The ‘also ran’ 95%…react by offering brochures and canned ‘boiler plate’ documentation and presentations to justify any price or cost issues. They quickly offer discounts in an effort to secure the business.

The TOP 5%   …Work with the customer and rehearse them in the best ways to present their price justification.


  • Senior management send out a Request for Proposal (RFP) or Request for Quotation (RFQ) to your competitors (just for comparison and to keep you honest!! )

The ‘also ran’ 95%…..Wait for end users to make requests for content of the RFP/RFQ. Are paralysed with fear and believe they can do nothing. They often offer even more discounts.

The TOP 5%…Visit relevant customer departments in an effort to influence the RFP/RFQ content and focus it on their own particular Unique Selling Points which the customer has said it needs.


  • Customer’s ‘buying committee’ (or similar) interviews vendors (you and others) to screen for specification match to requirements  etc

The ‘also ran’ 95% …Show their usual canned demo again…oblivious to customer need to see specific relevant solution now. (I once saw a drinks transport company proudly showing their new Red Bull canned drink transport commercial to a potential fine wine customer. They lost it immediately and couldn’t understand why!)

The TOP 5% ….. Give focused presentation which deal specifically with problems and issues this client has said they need to fix. There is nothing superfluous.



  • Committee gives short-list approval to (usually) two vendors and requests final meeting/presentation

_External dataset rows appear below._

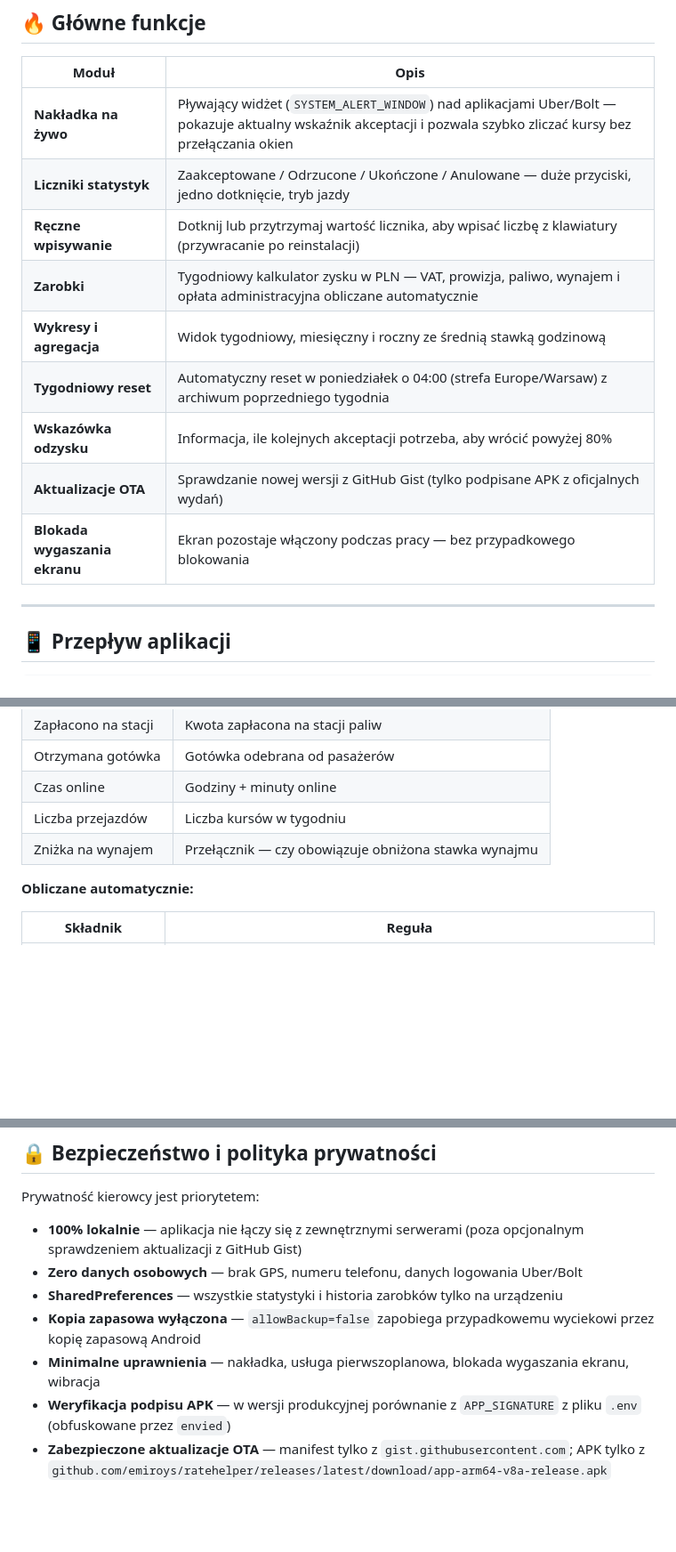
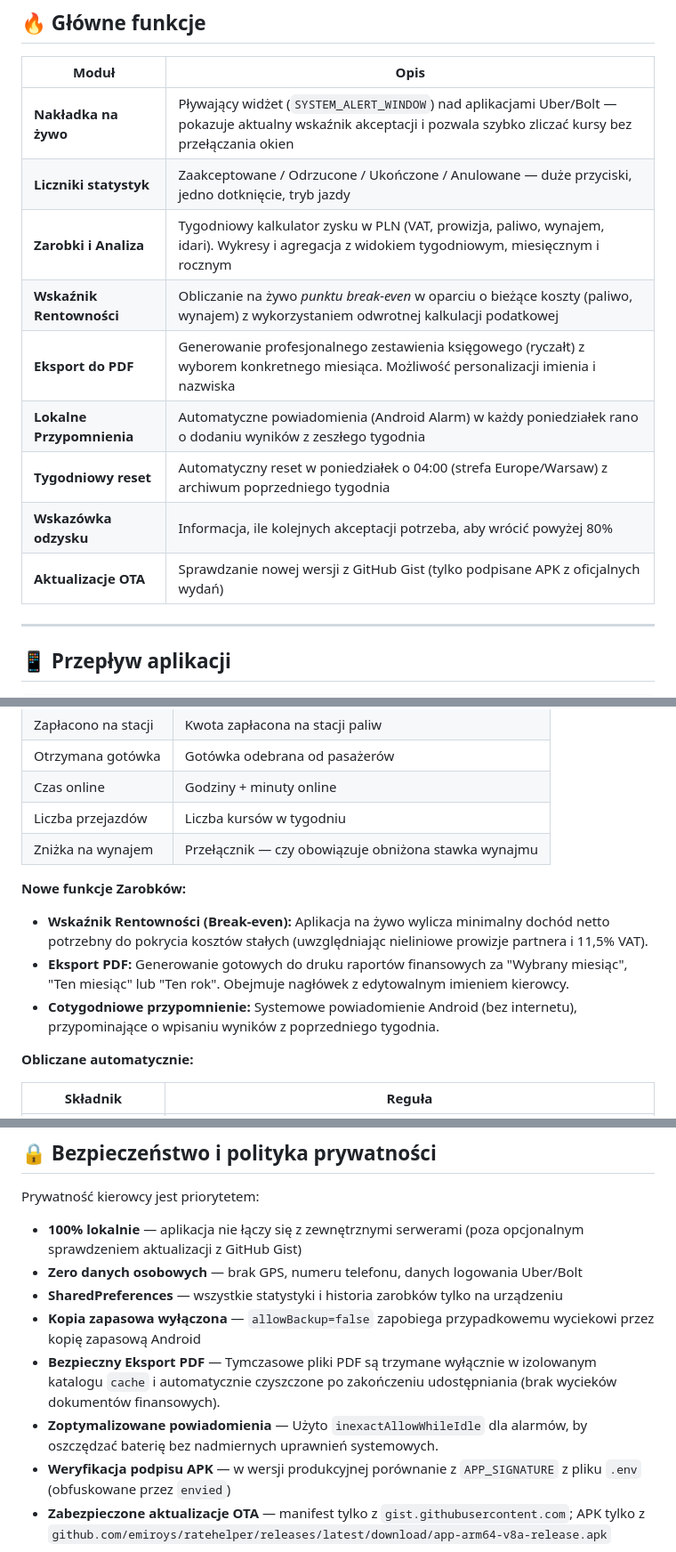
Before and after one commit to emiroys/RateHelper, a Markdown page: README.md, 3 parts joined by grey strips. Shown at 89% size. Drawn GitHub-style; blank space fills up the shorter version.

Commit message:
Enhance earnings features and add PDF export
Updated features section with new earnings calculations and PDF export functionality. Improved clarity on app's capabilities and added weekly reminder feature.

```diff
--- a/README.md
+++ b/README.md
@@ -27,13 +27,13 @@ Wszystko działa **wyłącznie lokalnie** na urządzeniu. Brak kont, chmury i te
 |---|---|
 | **Nakładka na żywo** | Pływający widżet (`SYSTEM_ALERT_WINDOW`) nad aplikacjami Uber/Bolt — pokazuje aktualny wskaźnik akceptacji i pozwala szybko zliczać kursy bez przełączania okien |
 | **Liczniki statystyk** | Zaakceptowane / Odrzucone / Ukończone / Anulowane — duże przyciski, jedno dotknięcie, tryb jazdy |
-| **Ręczne wpisywanie** | Dotknij lub przytrzymaj wartość licznika, aby wpisać liczbę z klawiatury (przywracanie po reinstalacji) |
-| **Zarobki** | Tygodniowy kalkulator zysku w PLN — VAT, prowizja, paliwo, wynajem i opłata administracyjna obliczane automatycznie |
-| **Wykresy i agregacja** | Widok tygodniowy, miesięczny i roczny ze średnią stawką godzinową |
+| **Zarobki i Analiza** | Tygodniowy kalkulator zysku w PLN (VAT, prowizja, paliwo, wynajem, idari). Wykresy i agregacja z widokiem tygodniowym, miesięcznym i rocznym |
+| **Wskaźnik Rentowności** | Obliczanie na żywo *punktu break-even* w oparciu o bieżące koszty (paliwo, wynajem) z wykorzystaniem odwrotnej kalkulacji podatkowej |
+| **Eksport do PDF** | Generowanie profesjonalnego zestawienia księgowego (ryczałt) z wyborem konkretnego miesiąca. Możliwość personalizacji imienia i nazwiska |
+| **Lokalne Przypomnienia** | Automatyczne powiadomienia (Android Alarm) w każdy poniedziałek rano o dodaniu wyników z zeszłego tygodnia |
 | **Tygodniowy reset** | Automatyczny reset w poniedziałek o 04:00 (strefa Europe/Warsaw) z archiwum poprzedniego tygodnia |
 | **Wskazówka odzysku** | Informacja, ile kolejnych akceptacji potrzeba, aby wrócić powyżej 80% |
 | **Aktualizacje OTA** | Sprawdzanie nowej wersji z GitHub Gist (tylko podpisane APK z oficjalnych wydań) |
-| **Blokada wygaszania ekranu** | Ekran pozostaje włączony podczas pracy — bez przypadkowego blokowania |
 
 ---
 
@@ -107,6 +107,11 @@ Osobny ekran (przycisk 💰 **Zarobki** w dolnym pasku) oblicza **rzeczywisty zy
 | Liczba przejazdów | Liczba kursów w tygodniu |
 | Zniżka na wynajem | Przełącznik — czy obowiązuje obniżona stawka wynajmu |
 
+**Nowe funkcje Zarobków:**
+* **Wskaźnik Rentowności (Break-even):** Aplikacja na żywo wylicza minimalny dochód netto potrzebny do pokrycia kosztów stałych (uwzględniając nieliniowe prowizje partnera i 11,5% VAT).
+* **Eksport PDF:** Generowanie gotowych do druku raportów finansowych za "Wybrany miesiąc", "Ten miesiąc" lub "Ten rok". Obejmuje nagłówek z edytowalnym imieniem kierowcy.
+* **Cotygodniowe przypomnienie:** Systemowe powiadomienie Android (bez internetu), przypominające o wpisaniu wyników z poprzedniego tygodnia.
+
 **Obliczane automatycznie:**
 
 | Składnik | Reguła |
@@ -138,7 +143,8 @@ Prywatność kierowcy jest priorytetem:
 - **Zero danych osobowych** — brak GPS, numeru telefonu, danych logowania Uber/Bolt
 - **SharedPreferences** — wszystkie statystyki i historia zarobków tylko na urządzeniu
 - **Kopia zapasowa wyłączona** — `allowBackup=false` zapobiega przypadkowemu wyciekowi przez kopię zapasową Android
-- **Minimalne uprawnienia** — nakładka, usługa pierwszoplanowa, blokada wygaszania ekranu, wibracja
+- **Bezpieczny Eksport PDF** — Tymczasowe pliki PDF są trzymane wyłącznie w izolowanym katalogu `cache` i automatycznie czyszczone po zakończeniu udostępniania (brak wycieków dokumentów finansowych).
+- **Zoptymalizowane powiadomienia** — Użyto `inexactAllowWhileIdle` dla alarmów, by oszczędzać baterię bez nadmiernych uprawnień systemowych.
 - **Weryfikacja podpisu APK** — w wersji produkcyjnej porównanie z `APP_SIGNATURE` z pliku `.env` (obfuskowane przez `envied`)
 - **Zabezpieczone aktualizacje OTA** — manifest tylko z `gist.githubusercontent.com`; APK tylko z `github.com/emiroys/ratehelper/releases/latest/download/app-arm64-v8a-release.apk`
 
```
Also changed, not shown: other parts of README.md (+1 -3 lines).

The ‘also ran’ 95% …Sell well only when they have a price advantage. Unable to differentiate themselves from low cost alternatives.

The TOP 5% … Show importance of unique features sought and stated by client which differentiate their higher priced offering from lower priced alternatives.



  • Customer is ready to sign contract but has final concerns which need clarifying (Liability, performance guarantees, contract length etc)

The ‘also ran’ 95%… Try to ignore difficult concerns or pretend they don’t exist. Say ‘Trust me’ when client has doubts.


The TOP 5%…Draw out customer concerns and help resolve them.  Introduce customer to existing satisfied clients. Acknowledge shortcomings but emphasise the importance of the unique things you can do for the client which client has said are really important.


  • Follow up after contract signed

The ‘also ran’ 95%…Give good support but no further attempt to promote other services. (They forget it is 80% easier [and 80% less expensive]  to get more business from an existing happy customer than it is to go out and find a new one)

The TOP 5%… Give good support but also use as an opportunity to sell more to other departments and end users.

Simple? You bet! But most sellers just don’t do it. So I get paid anything between £2500 to £25,000 a day to show my clients how….but you’re getting it for FREE. The trick, you see, is knowing precisely what you have to do at each step to make it work for you.

Give me a call…I will show you how to make a million or more too…..just like me.

(Or you can carry on doing it your way …..and not.)


Bob Etherington

“Europe’s Best Sales Trainer” :  [Voted by ‘Sales Innovation Expo’ 2015 and 2016, Excel London.]